Life and times
Novelist Susie Boyt
IN LONDON, NO ONE can sleep at the best of times, and these aren’t the best of times. ‘Just start at 10,000 and subtract three until all the numbers are gone,’ a friend told me. ‘You’ll soon bore yourself unconscious.’ But I don’t want to drop off like a pound shop Carol Vorderman. I like to fall asleep to jaunty scenes. Sometimes I try to remember everything I’ve worn on my birthday for the past 20 years: the frilly red-and- white polka dots; the gold lace with scalloped hem; the black strappy dress with the angry-looking rivets. Oh dear. Sometimes I try to soothe myself to sleep by planning a banquet for all my favourite waiters. I flap their napkins on to their laps, pour wine with a flourish. That occasionally works. Last night, my favoured small-hours scenario was how to reward a friend who’s recently gone all out for me in terms of loyalty and kindness. I started on a customised version of You’re the Top, stressing her acts of valour, with apologies to Cole Porter.
You’re the top
You’re a knight in armour
You’re the top
You’re a Broadway drama /red-hot mama / Simon Schama /chicken shawarma? You’re the Lycra threads around a superhero’s legs
You’re a Viennese schnitzel
A brand new Lypsil
You’re scrambled eggs
You’re a Saint
You’re Sir Walter Raleigh
You’re the paint
On my boyfriend’s Harley
You’re the Seine at dawn
A lamb chop
But if baby I’m the bottom you’re the top
You’re the Thames You’re Simone de Beauvoir...
At de Beauvoir I stumbled for a rhyme: sangfroid, nougat, petits pois…? Doing this sort of thing makes you realise how wildly talented Cole Porter was. And there, finally, was an elegant yet uncontroversial thought on which to fall asleep.

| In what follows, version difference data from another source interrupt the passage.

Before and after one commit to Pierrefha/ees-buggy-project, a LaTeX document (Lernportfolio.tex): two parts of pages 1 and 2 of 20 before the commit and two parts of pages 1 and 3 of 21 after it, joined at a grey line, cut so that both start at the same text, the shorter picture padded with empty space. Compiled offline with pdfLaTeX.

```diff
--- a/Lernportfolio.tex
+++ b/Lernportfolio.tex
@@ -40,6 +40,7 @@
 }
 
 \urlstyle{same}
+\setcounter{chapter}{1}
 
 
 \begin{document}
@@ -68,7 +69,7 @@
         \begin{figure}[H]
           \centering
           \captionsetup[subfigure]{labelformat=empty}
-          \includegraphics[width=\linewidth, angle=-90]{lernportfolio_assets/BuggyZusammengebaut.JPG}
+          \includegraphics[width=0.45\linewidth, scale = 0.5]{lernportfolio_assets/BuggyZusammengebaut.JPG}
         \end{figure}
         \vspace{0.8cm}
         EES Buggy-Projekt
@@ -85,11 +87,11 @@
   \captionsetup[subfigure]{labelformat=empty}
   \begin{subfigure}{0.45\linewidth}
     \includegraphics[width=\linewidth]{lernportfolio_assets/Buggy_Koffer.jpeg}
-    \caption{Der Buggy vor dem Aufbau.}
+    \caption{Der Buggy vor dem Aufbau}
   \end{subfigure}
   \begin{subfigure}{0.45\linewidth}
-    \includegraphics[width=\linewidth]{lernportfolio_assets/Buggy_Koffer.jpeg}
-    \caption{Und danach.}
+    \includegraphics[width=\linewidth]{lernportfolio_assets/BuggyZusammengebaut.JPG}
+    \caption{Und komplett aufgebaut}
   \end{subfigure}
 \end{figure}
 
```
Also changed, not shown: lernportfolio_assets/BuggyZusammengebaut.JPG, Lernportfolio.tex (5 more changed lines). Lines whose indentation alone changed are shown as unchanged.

Off I drifted. At only 10 past three.
THIS SUMMER IT HAS rained weddings: one theatrical, for which I made the four-tier heart-shaped cake; one vegan, where respite came at the eleventh hour in the form of cheese wedges; a third in which I heckled the best man’s speech, as I thought it spiteful, only to be booed by 300 guests. Quite bracing. At the theatrical wedding, an innovation – crowd-surfing! The two grooms, with the help of the cabaret artist Meow Meow, were carried aloft by their guests. It was a wonderful enactment of that moment in weddings when the congregation is asked to support the newly married pair. Perhaps it will catch on.

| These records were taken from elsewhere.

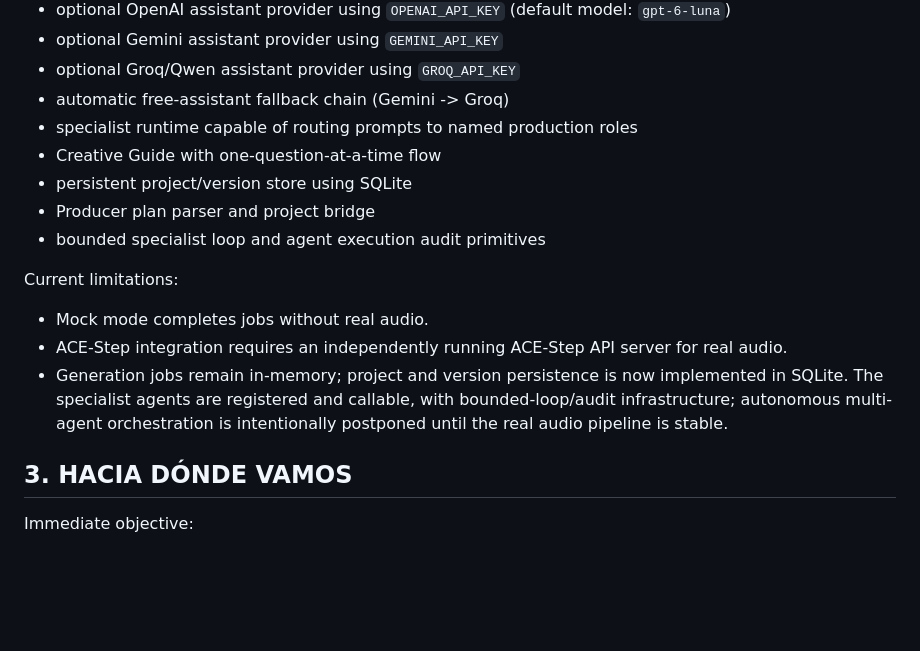
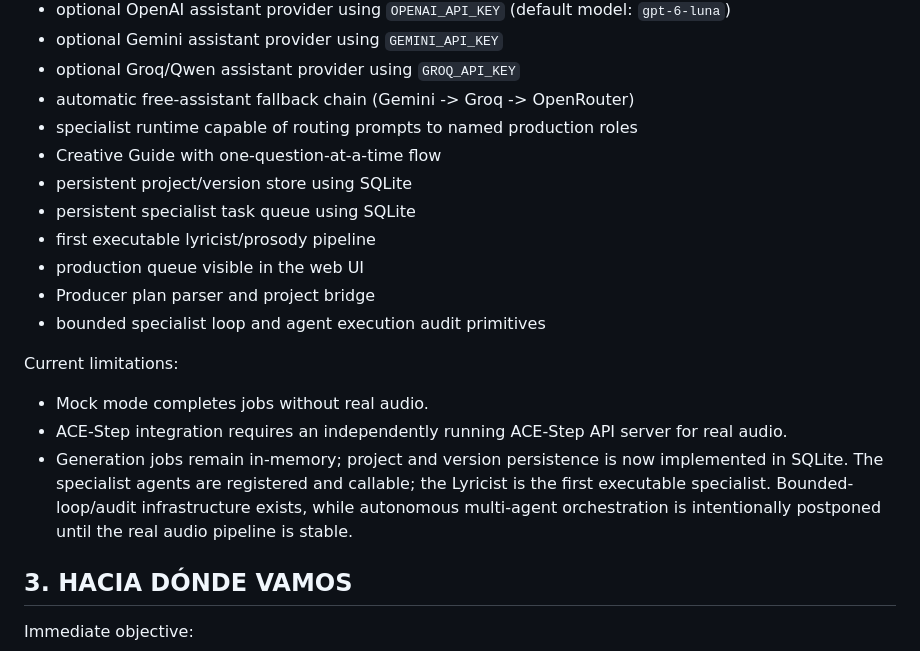
Before and after one commit to Mareta3rd/Musicstudio, a Markdown page: docs/SALVAVIDAS.md, the part around the change. GitHub-like rendering; blank space fills up the shorter version.

Commit message:
Update lifeboat with task engine and free provider fallback

```diff
--- a/docs/SALVAVIDAS.md
+++ b/docs/SALVAVIDAS.md
@@ -51,10 +51,13 @@ Implemented in this foundation block:
 - optional OpenAI assistant provider using `OPENAI_API_KEY` (default model: `gpt-6-luna`)
 - optional Gemini assistant provider using `GEMINI_API_KEY`
 - optional Groq/Qwen assistant provider using `GROQ_API_KEY`
-- automatic free-assistant fallback chain (Gemini -> Groq)
+- automatic free-assistant fallback chain (Gemini -> Groq -> OpenRouter)
 - specialist runtime capable of routing prompts to named production roles
 - Creative Guide with one-question-at-a-time flow
 - persistent project/version store using SQLite
+- persistent specialist task queue using SQLite
+- first executable lyricist/prosody pipeline
+- production queue visible in the web UI
 - Producer plan parser and project bridge
 - bounded specialist loop and agent execution audit primitives
 
@@ -63,7 +66,7 @@ Current limitations:
 - Mock mode completes jobs without real audio.
 - ACE-Step integration requires an independently running ACE-Step API server for real audio.
 - Generation jobs remain in-memory; project and version persistence is now implemented in SQLite.
-The specialist agents are registered and callable, with bounded-loop/audit infrastructure; autonomous multi-agent orchestration is intentionally postponed until the real audio pipeline is stable.
+The specialist agents are registered and callable; the Lyricist is the first executable specialist. Bounded-loop/audit infrastructure exists, while autonomous multi-agent orchestration is intentionally postponed until the real audio pipeline is stable.
 
 ## 3. HACIA DÓNDE VAMOS
 
```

TEN YEARS AGO, I published an eccentric memoir. It put together key episodes from my life and episodes from Judy Garland’s life and used them to look at love, fame, grief, consolation and hero worship, with a little sequinstudded self-help thrown in. It’s being reissued next month and I went to the Cinderella Bar at The London Palladium to write a new preface, because it was there, in 1951, that Garland’s second-act career as a concert artist began. Ninety minutes later, I had a rough first draft, describing how the great star had sung straight into my heart when I was a nervous little girl. The light dimmed slightly and I imagined Judy walking into the room, snapping her microphone cord behind her. I saw her grin, then narrow her elfin features and wink as if to say, ‘You know, dear, you really mustn’t believe everything you write.’ My Judy Garland Life, by Susie Boyt, will be reissued by Virago on 17 September

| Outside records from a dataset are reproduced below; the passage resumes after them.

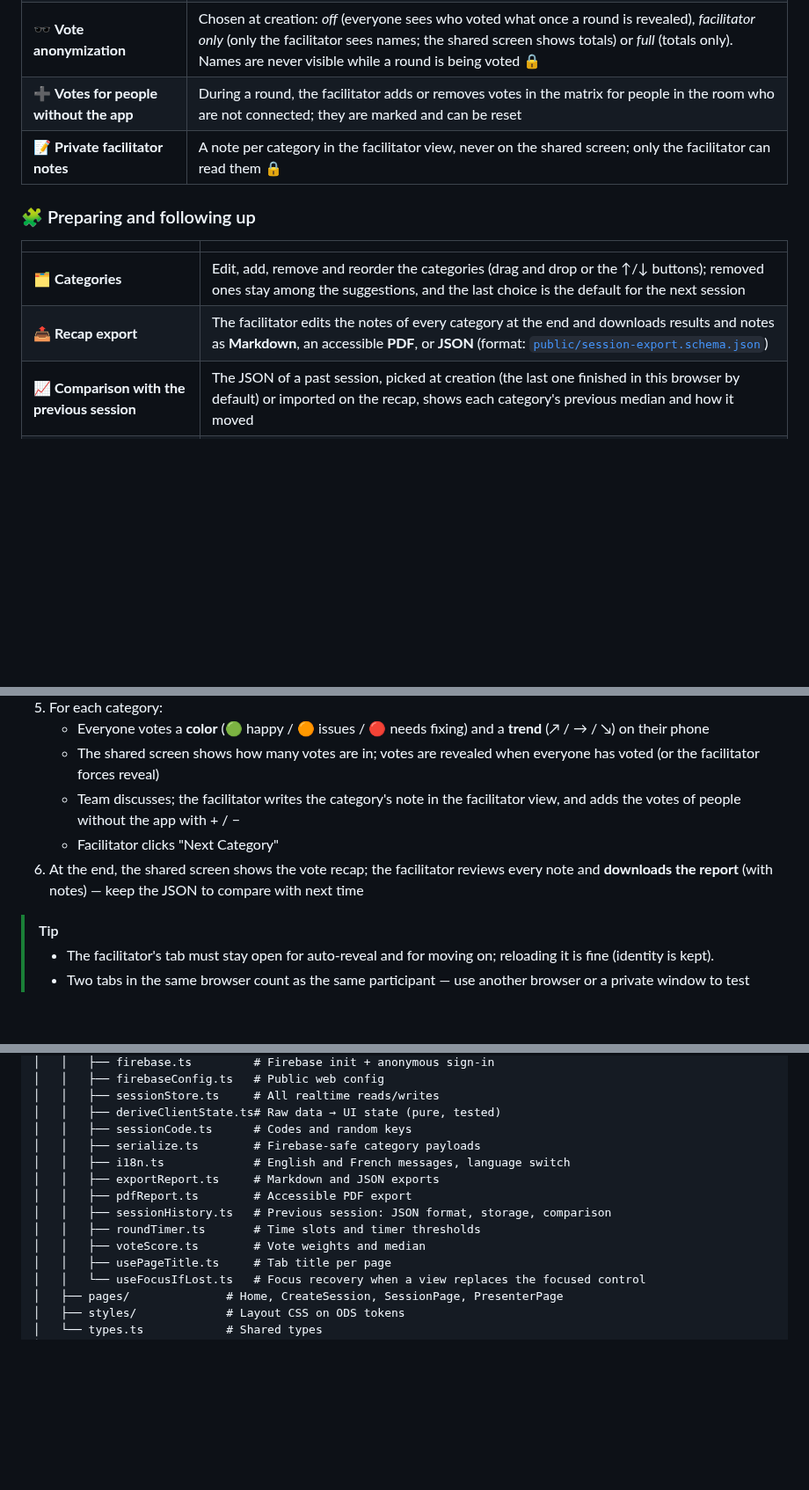
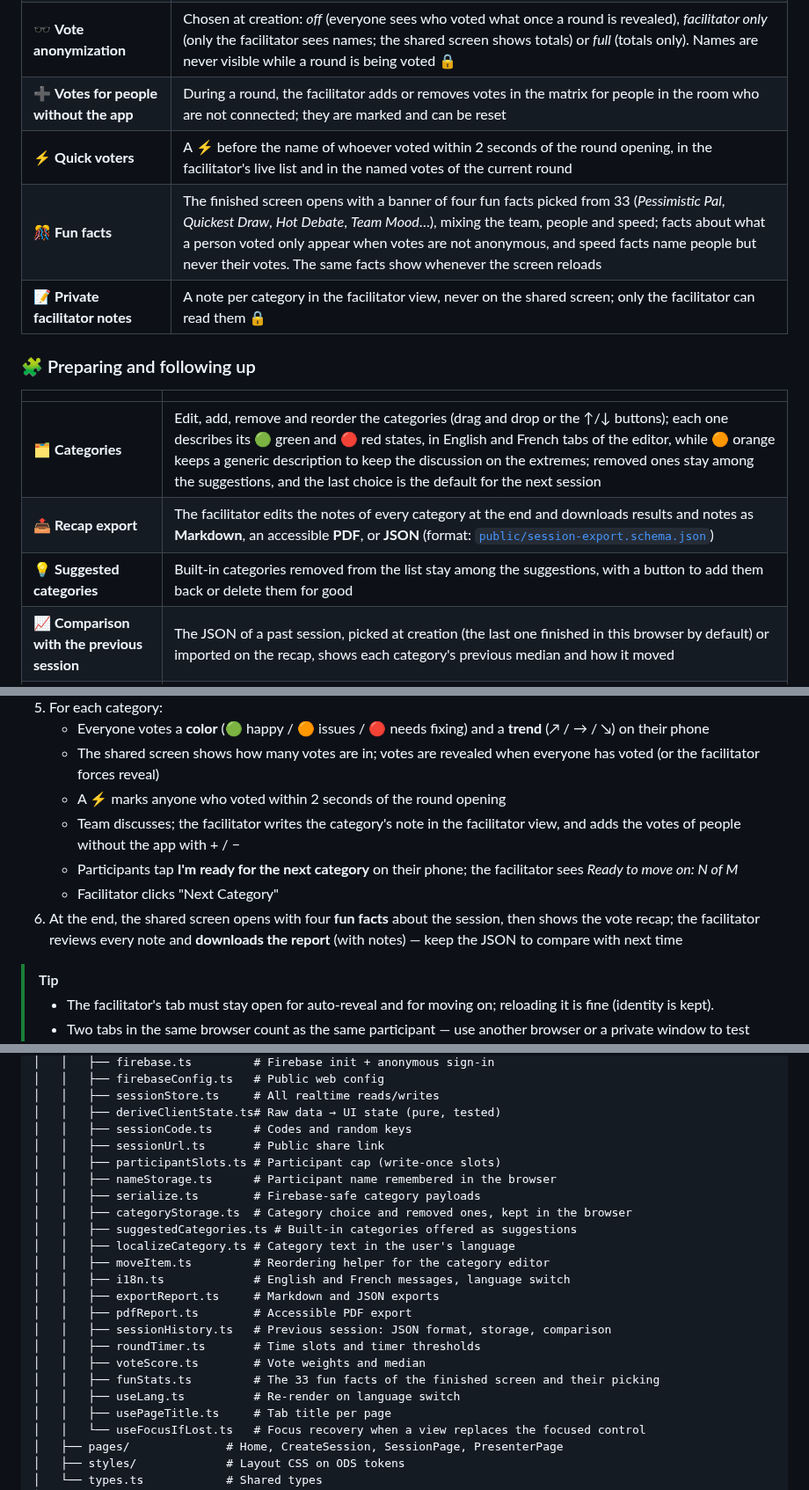
Before and after one commit to feoche/squad-health-check, a Markdown page: README.md, 3 parts joined by grey strips. Shown at 88% size. GitHub-like rendering; folded sections open; blank space fills up the shorter version.

Commit message:
docs: refresh the screenshots and list the ready button, quick voters, fun facts and editor tabs in the README

```diff
--- a/README.md
+++ b/README.md
@@ -62,14 +70,17 @@ A static site on GitHub Pages, synced in real time through Firebase (free plan).
 | 🎉 **Auto-reveal** | Votes are revealed when every voter has voted (from the facilitator's open window); voters whose app is disconnected are marked in the facilitator view, which suggests revealing by hand once the others have voted |
 | 🕶️ **Vote anonymization** | Chosen at creation: *off* (everyone sees who voted what once a round is revealed), *facilitator only* (only the facilitator sees names; the shared screen shows totals) or *full* (totals only). Names are never visible while a round is being voted 🔒 |
 | ➕ **Votes for people without the app** | During a round, the facilitator adds or removes votes in the matrix for people in the room who are not connected; they are marked and can be reset |
+| ⚡ **Quick voters** | A ⚡ before the name of whoever voted within 2 seconds of the round opening, in the facilitator's live list and in the named votes of the current round |
+| 🎊 **Fun facts** | The finished screen opens with a banner of four fun facts picked from 33 (*Pessimistic Pal*, *Quickest Draw*, *Hot Debate*, *Team Mood*…), mixing the team, people and speed; facts about what a person voted only appear when votes are not anonymous, and speed facts name people but never their votes. The same facts show whenever the screen reloads |
 | 📝 **Private facilitator notes** | A note per category in the facilitator view, never on the shared screen; only the facilitator can read them 🔒 |
 
 ### 🧩 Preparing and following up
 
 | | |
 |---|---|
-| 🗂️ **Categories** | Edit, add, remove and reorder the categories (drag and drop or the ↑/↓ buttons); removed ones stay among the suggestions, and the last choice is the default for the next session |
+| 🗂️ **Categories** | Edit, add, remove and reorder the categories (drag and drop or the ↑/↓ buttons); each one describes its 🟢 green and 🔴 red states, in English and French tabs of the editor, while 🟠 orange keeps a generic description to keep the discussion on the extremes; removed ones stay among the suggestions, and the last choice is the default for the next session |
 | 📤 **Recap export** | The facilitator edits the notes of every category at the end and downloads results and notes as **Markdown**, an accessible **PDF**, or **JSON** (format: [`public/session-export.schema.json`](public/session-export.schema.json)) |
+| 💡 **Suggested categories** | Built-in categories removed from the list stay among the suggestions, with a button to add them back or delete them for good |
 | 📈 **Comparison with the previous session** | The JSON of a past session, picked at creation (the last one finished in this browser by default) or imported on the recap, shows each category's previous median and how it moved |
 | 🌍 **English and French** | Follows the browser language; the flag in the navbar switches it, in every open window |
 | ♿ **Accessible** | WCAG 2.2 AA for the app, PDF/UA-1 for the PDF report (see [Accessibility](#-accessibility)) |
@@ -99,9 +110,11 @@ flowchart LR
 5. For each category:
    - Everyone votes a **color** (🟢 happy / 🟠 issues / 🔴 needs fixing) and a **trend** (↗ / → / ↘) on their phone
    - The shared screen shows how many votes are in; votes are revealed when everyone has voted (or the facilitator forces reveal)
+   - A ⚡ marks anyone who voted within 2 seconds of the round opening
    - Team discusses; the facilitator writes the category's note in the facilitator view, and adds the votes of people without the app with + / −
+   - Participants tap **I'm ready for the next category** on their phone; the facilitator sees *Ready to move on: N of M*
    - Facilitator clicks "Next Category"
-6. At the end, the shared screen shows the vote recap; the facilitator reviews every note and **downloads the report** (with notes) — keep the JSON to compare with next time
+6. At the end, the shared screen opens with four **fun facts** about the session, then shows the vote recap; the facilitator reviews every note and **downloads the report** (with notes) — keep the JSON to compare with next time
 
 > [!TIP]
 > - The facilitator's tab must stay open for auto-reveal and for moving on; reloading it is fine (identity is kept).
@@ -268,13 +284,22 @@ flowchart LR
 │   │   ├── sessionStore.ts     # All realtime reads/writes
 │   │   ├── deriveClientState.ts# Raw data → UI state (pure, tested)
 │   │   ├── sessionCode.ts      # Codes and random keys
+│   │   ├── sessionUrl.ts       # Public share link
+│   │   ├── participantSlots.ts # Participant cap (write-once slots)
+│   │   ├── nameStorage.ts      # Participant name remembered in the browser
 │   │   ├── serialize.ts        # Firebase-safe category payloads
+│   │   ├── categoryStorage.ts  # Category choice and removed ones, kept in the browser
+│   │   ├── suggestedCategories.ts # Built-in categories offered as suggestions
+│   │   ├── localizeCategory.ts # Category text in the user's language
+│   │   ├── moveItem.ts         # Reordering helper for the category editor
 │   │   ├── i18n.ts             # English and French messages, language switch
 │   │   ├── exportReport.ts     # Markdown and JSON exports
 │   │   ├── pdfReport.ts        # Accessible PDF export
 │   │   ├── sessionHistory.ts   # Previous session: JSON format, storage, comparison
 │   │   ├── roundTimer.ts       # Time slots and timer thresholds
 │   │   ├── voteScore.ts        # Vote weights and median
+│   │   ├── funStats.ts         # The 33 fun facts of the finished screen and their picking
+│   │   ├── useLang.ts          # Re-render on language switch
 │   │   ├── usePageTitle.ts     # Tab title per page
 │   │   └── useFocusIfLost.ts   # Focus recovery when a view replaces the focused control
 │   ├── pages/              # Home, CreateSession, SessionPage, PresenterPage
```
Also changed, not shown: other parts of README.md (+14 -3 lines), docs/screenshots/facilitator.png, docs/screenshots/finished.png (added), docs/screenshots/vote.png.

Sometimes I try to soothe myself to sleep by planning a banquet for all my favourite waiters